● What is expected: In the copy of the lines below, leave out pictures and print everything else exactly.

● Data in this exercise:
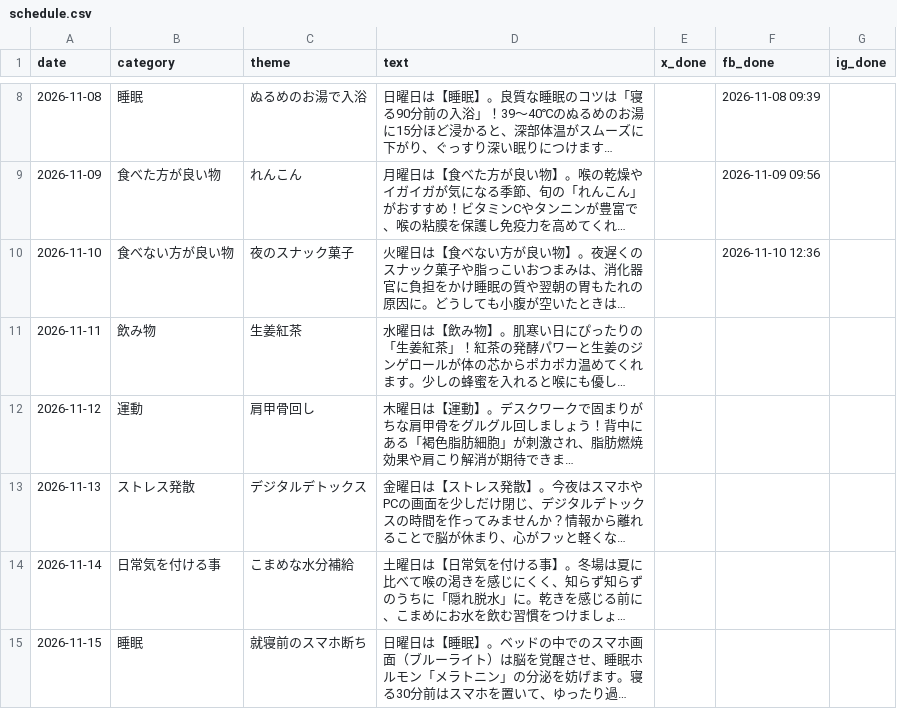
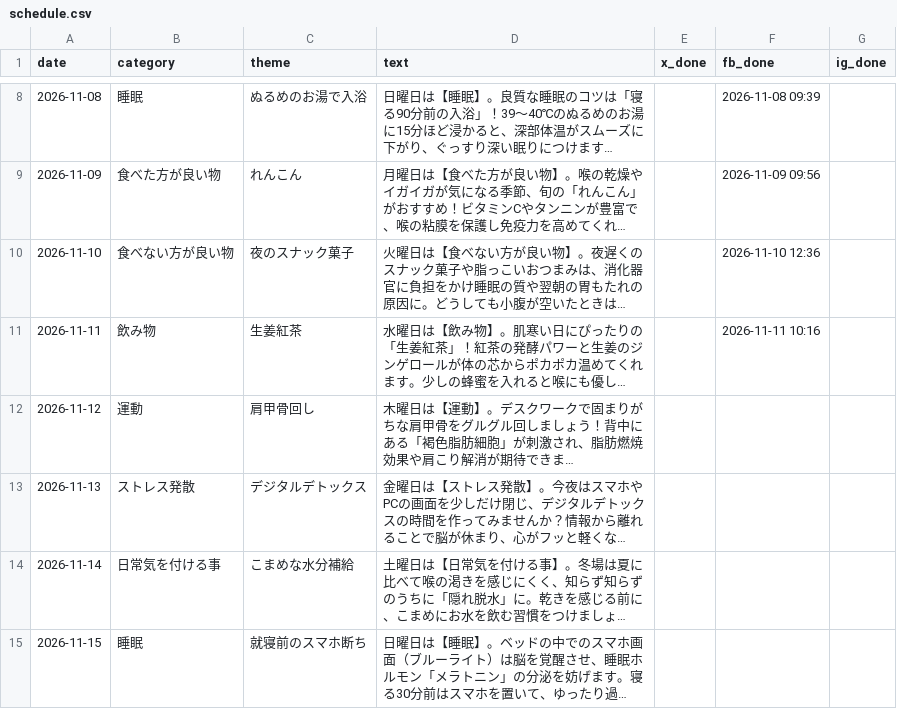
Before and after one commit to chiechiex/exebit-m-sns, a CSV file: schedule.csv, drawn as a sheet; only a part is shown, gaps mark what is left out; long unchanged cells end in …; the diff names each change by its address in the sheet, - before the commit and + after, or states it on an @@ line.

```diff
--- a/schedule.csv
+++ b/schedule.csv
-F11 (fb_done): (empty)
+F11 (fb_done): 2026-11-11 10:16
```
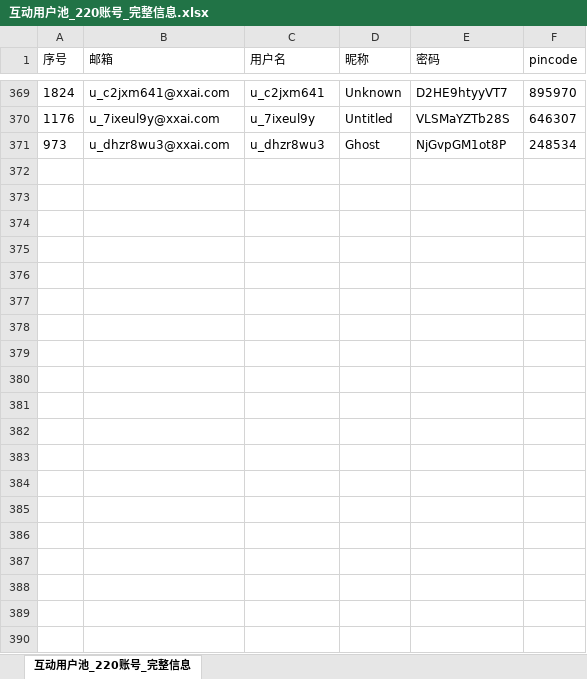
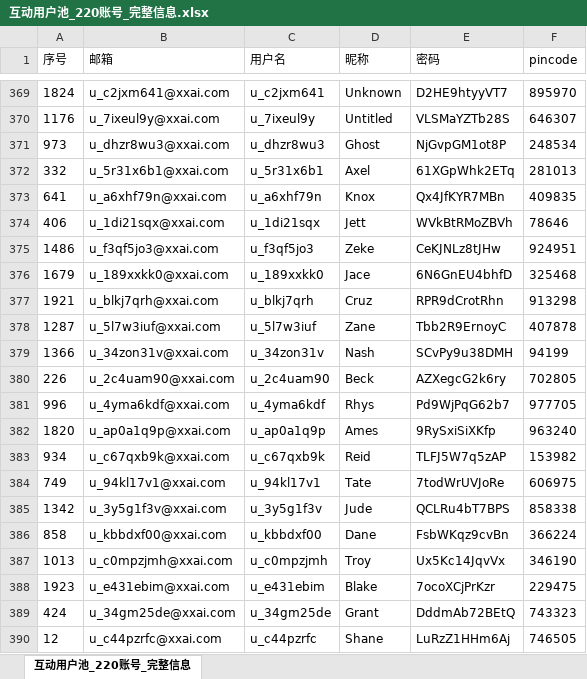
Before and after one commit to ZoranAop/APP_Negative-Security-Test, an Excel workbook: 互动用户池_220账号_完整信息.xlsx, sheet 互动用户池_220账号_完整信息, drawn as a sheet; only a part is shown, gaps mark what is left out; values as stored, in another font and other column widths than the file's, no borders; the diff covers the shown part only; the diff names each change by its address in the sheet, - before the commit and + after, or states it on an @@ line.

```diff
--- a/互动用户池_220账号_完整信息.xlsx (sheet 互动用户池_220账号_完整信息)
+++ b/互动用户池_220账号_完整信息.xlsx (sheet 互动用户池_220账号_完整信息)
+row 372: 332 | u_5r31x6b1@xxai.com | u_5r31x6b1 | Axel | 61XGpWhk2ETq | 281013
+row 373: 641 | u_a6xhf79n@xxai.com | u_a6xhf79n | Knox | Qx4JfKYR7MBn | 409835
+row 374: 406 | u_1di21sqx@xxai.com | u_1di21sqx | Jett | WVkBtRMoZBVh | 78646
+row 375: 1486 | u_f3qf5jo3@xxai.com | u_f3qf5jo3 | Zeke | CeKJNLz8tJHw | 924951
+row 376: 1679 | u_189xxkk0@xxai.com | u_189xxkk0 | Jace | 6N6GnEU4bhfD | 325468
+row 377: 1921 | u_blkj7qrh@xxai.com | u_blkj7qrh | Cruz | RPR9dCrotRhn | 913298
+row 378: 1287 | u_5l7w3iuf@xxai.com | u_5l7w3iuf | Zane | Tbb2R9ErnoyC | 407878
+row 379: 1366 | u_34zon31v@xxai.com | u_34zon31v | Nash | SCvPy9u38DMH | 94199
+row 380: 226 | u_2c4uam90@xxai.com | u_2c4uam90 | Beck | AZXegcG2k6ry | 702805
+row 381: 996 | u_4yma6kdf@xxai.com | u_4yma6kdf | Rhys | Pd9WjPqG62b7 | 977705
+row 382: 1820 | u_ap0a1q9p@xxai.com | u_ap0a1q9p | Ames | 9RySxiSiXKfp | 963240
+row 383: 934 | u_c67qxb9k@xxai.com | u_c67qxb9k | Reid | TLFJ5W7q5zAP | 153982
+row 384: 749 | u_94kl17v1@xxai.com | u_94kl17v1 | Tate | 7todWrUVJoRe | 606975
+row 385: 1342 | u_3y5g1f3v@xxai.com | u_3y5g1f3v | Jude | QCLRu4bT7BPS | 858338
+row 386: 858 | u_kbbdxf00@xxai.com | u_kbbdxf00 | Dane | FsbWKqz9cvBn | 366224
+row 387: 1013 | u_c0mpzjmh@xxai.com | u_c0mpzjmh | Troy | Ux5Kc14JqvVx | 346190
+row 388: 1923 | u_e431ebim@xxai.com | u_e431ebim | Blake | 7ocoXCjPrKzr | 229475
+row 389: 424 | u_34gm25de@xxai.com | u_34gm25de | Grant | DddmAb72BEtQ | 743323
+row 390: 12 | u_c44pzrfc@xxai.com | u_c44pzrfc | Shane | LuRzZ1HHm6Aj | 746505
```
Also changed, not shown: 181 added rows elsewhere in this sheet, 1 other file.
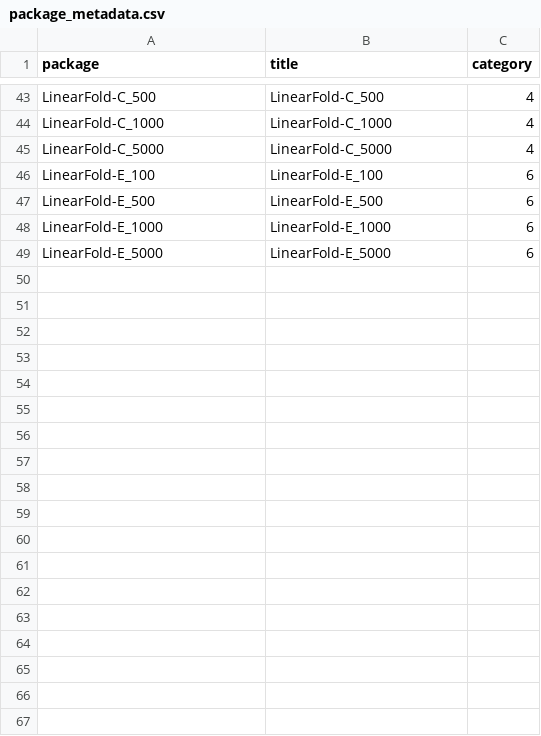
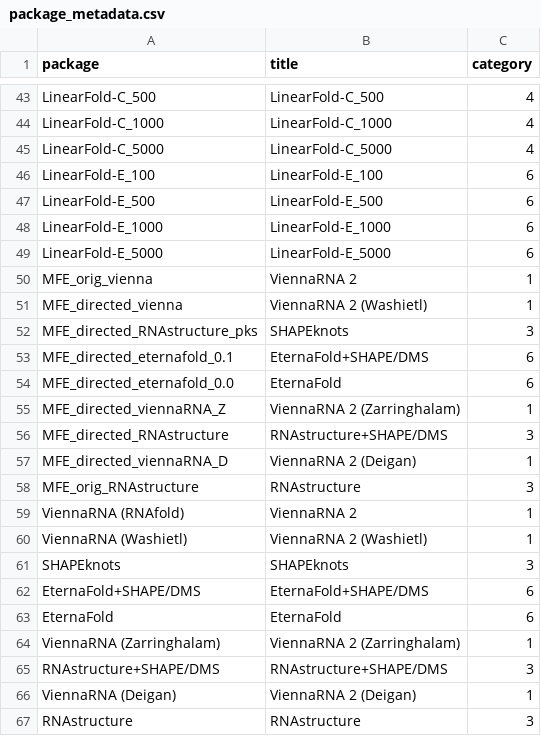
Before and after one commit to eternagame/EternaBench, a CSV file: eternabench/package_metadata.csv, drawn as a sheet; only a part is shown, gaps mark what is left out.

Commit message:
update package names

```diff
--- a/eternabench/package_metadata.csv
+++ b/eternabench/package_metadata.csv
@@ -49 +49,19 @@ LinearFold-E_1000,LinearFold-E_1000,6
 LinearFold-E_5000,LinearFold-E_5000,6
+MFE_orig_vienna,ViennaRNA 2,1
+MFE_directed_vienna,ViennaRNA 2 (Washietl),1
+MFE_directed_RNAstructure_pks,SHAPEknots,3
+MFE_directed_eternafold_0.1,EternaFold+SHAPE/DMS,6
+MFE_directed_eternafold_0.0,EternaFold,6
+MFE_directed_viennaRNA_Z,ViennaRNA 2 (Zarringhalam),1
+MFE_directed_RNAstructure,RNAstructure+SHAPE/DMS,3
+MFE_directed_viennaRNA_D,ViennaRNA 2 (Deigan),1
+MFE_orig_RNAstructure,RNAstructure,3
+ViennaRNA (RNAfold),ViennaRNA 2,1
+ViennaRNA (Washietl),ViennaRNA 2 (Washietl),1
+SHAPEknots,SHAPEknots,3
+EternaFold+SHAPE/DMS,EternaFold+SHAPE/DMS,6
+EternaFold,EternaFold,6
+ViennaRNA (Zarringhalam),ViennaRNA 2 (Zarringhalam),1
+RNAstructure+SHAPE/DMS,RNAstructure+SHAPE/DMS,3
+ViennaRNA (Deigan),ViennaRNA 2 (Deigan),1
+RNAstructure,RNAstructure,3
```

● Response to the task:
Before and after one commit to chiechiex/exebit-m-sns, a CSV file: schedule.csv, drawn as a sheet; only a part is shown, gaps mark what is left out; long unchanged cells end in …; the diff names each change by its address in the sheet, - before the commit and + after, or states it on an @@ line.

```diff
--- a/schedule.csv
+++ b/schedule.csv
-F11 (fb_done): (empty)
+F11 (fb_done): 2026-11-11 10:16
```
Before and after one commit to ZoranAop/APP_Negative-Security-Test, an Excel workbook: 互动用户池_220账号_完整信息.xlsx, sheet 互动用户池_220账号_完整信息, drawn as a sheet; only a part is shown, gaps mark what is left out; values as stored, in another font and other column widths than the file's, no borders; the diff covers the shown part only; the diff names each change by its address in the sheet, - before the commit and + after, or states it on an @@ line.

```diff
--- a/互动用户池_220账号_完整信息.xlsx (sheet 互动用户池_220账号_完整信息)
+++ b/互动用户池_220账号_完整信息.xlsx (sheet 互动用户池_220账号_完整信息)
+row 372: 332 | u_5r31x6b1@xxai.com | u_5r31x6b1 | Axel | 61XGpWhk2ETq | 281013
+row 373: 641 | u_a6xhf79n@xxai.com | u_a6xhf79n | Knox | Qx4JfKYR7MBn | 409835
+row 374: 406 | u_1di21sqx@xxai.com | u_1di21sqx | Jett | WVkBtRMoZBVh | 78646
+row 375: 1486 | u_f3qf5jo3@xxai.com | u_f3qf5jo3 | Zeke | CeKJNLz8tJHw | 924951
+row 376: 1679 | u_189xxkk0@xxai.com | u_189xxkk0 | Jace | 6N6GnEU4bhfD | 325468
+row 377: 1921 | u_blkj7qrh@xxai.com | u_blkj7qrh | Cruz | RPR9dCrotRhn | 913298
+row 378: 1287 | u_5l7w3iuf@xxai.com | u_5l7w3iuf | Zane | Tbb2R9ErnoyC | 407878
+row 379: 1366 | u_34zon31v@xxai.com | u_34zon31v | Nash | SCvPy9u38DMH | 94199
+row 380: 226 | u_2c4uam90@xxai.com | u_2c4uam90 | Beck | AZXegcG2k6ry | 702805
+row 381: 996 | u_4yma6kdf@xxai.com | u_4yma6kdf | Rhys | Pd9WjPqG62b7 | 977705
+row 382: 1820 | u_ap0a1q9p@xxai.com | u_ap0a1q9p | Ames | 9RySxiSiXKfp | 963240
+row 383: 934 | u_c67qxb9k@xxai.com | u_c67qxb9k | Reid | TLFJ5W7q5zAP | 153982
+row 384: 749 | u_94kl17v1@xxai.com | u_94kl17v1 | Tate | 7todWrUVJoRe | 606975
+row 385: 1342 | u_3y5g1f3v@xxai.com | u_3y5g1f3v | Jude | QCLRu4bT7BPS | 858338
+row 386: 858 | u_kbbdxf00@xxai.com | u_kbbdxf00 | Dane | FsbWKqz9cvBn | 366224
+row 387: 1013 | u_c0mpzjmh@xxai.com | u_c0mpzjmh | Troy | Ux5Kc14JqvVx | 346190
+row 388: 1923 | u_e431ebim@xxai.com | u_e431ebim | Blake | 7ocoXCjPrKzr | 229475
+row 389: 424 | u_34gm25de@xxai.com | u_34gm25de | Grant | DddmAb72BEtQ | 743323
+row 390: 12 | u_c44pzrfc@xxai.com | u_c44pzrfc | Shane | LuRzZ1HHm6Aj | 746505
```
Also changed, not shown: 181 added rows elsewhere in this sheet, 1 other file.
Before and after one commit to eternagame/EternaBench, a CSV file: eternabench/package_metadata.csv, drawn as a sheet; only a part is shown, gaps mark what is left out.

Commit message:
update package names

```diff
--- a/eternabench/package_metadata.csv
+++ b/eternabench/package_metadata.csv
@@ -49 +49,19 @@ LinearFold-E_1000,LinearFold-E_1000,6
 LinearFold-E_5000,LinearFold-E_5000,6
+MFE_orig_vienna,ViennaRNA 2,1
+MFE_directed_vienna,ViennaRNA 2 (Washietl),1
+MFE_directed_RNAstructure_pks,SHAPEknots,3
+MFE_directed_eternafold_0.1,EternaFold+SHAPE/DMS,6
+MFE_directed_eternafold_0.0,EternaFold,6
+MFE_directed_viennaRNA_Z,ViennaRNA 2 (Zarringhalam),1
+MFE_directed_RNAstructure,RNAstructure+SHAPE/DMS,3
+MFE_directed_viennaRNA_D,ViennaRNA 2 (Deigan),1
+MFE_orig_RNAstructure,RNAstructure,3
+ViennaRNA (RNAfold),ViennaRNA 2,1
+ViennaRNA (Washietl),ViennaRNA 2 (Washietl),1
+SHAPEknots,SHAPEknots,3
+EternaFold+SHAPE/DMS,EternaFold+SHAPE/DMS,6
+EternaFold,EternaFold,6
+ViennaRNA (Zarringhalam),ViennaRNA 2 (Zarringhalam),1
+RNAstructure+SHAPE/DMS,RNAstructure+SHAPE/DMS,3
+ViennaRNA (Deigan),ViennaRNA 2 (Deigan),1
+RNAstructure,RNAstructure,3
```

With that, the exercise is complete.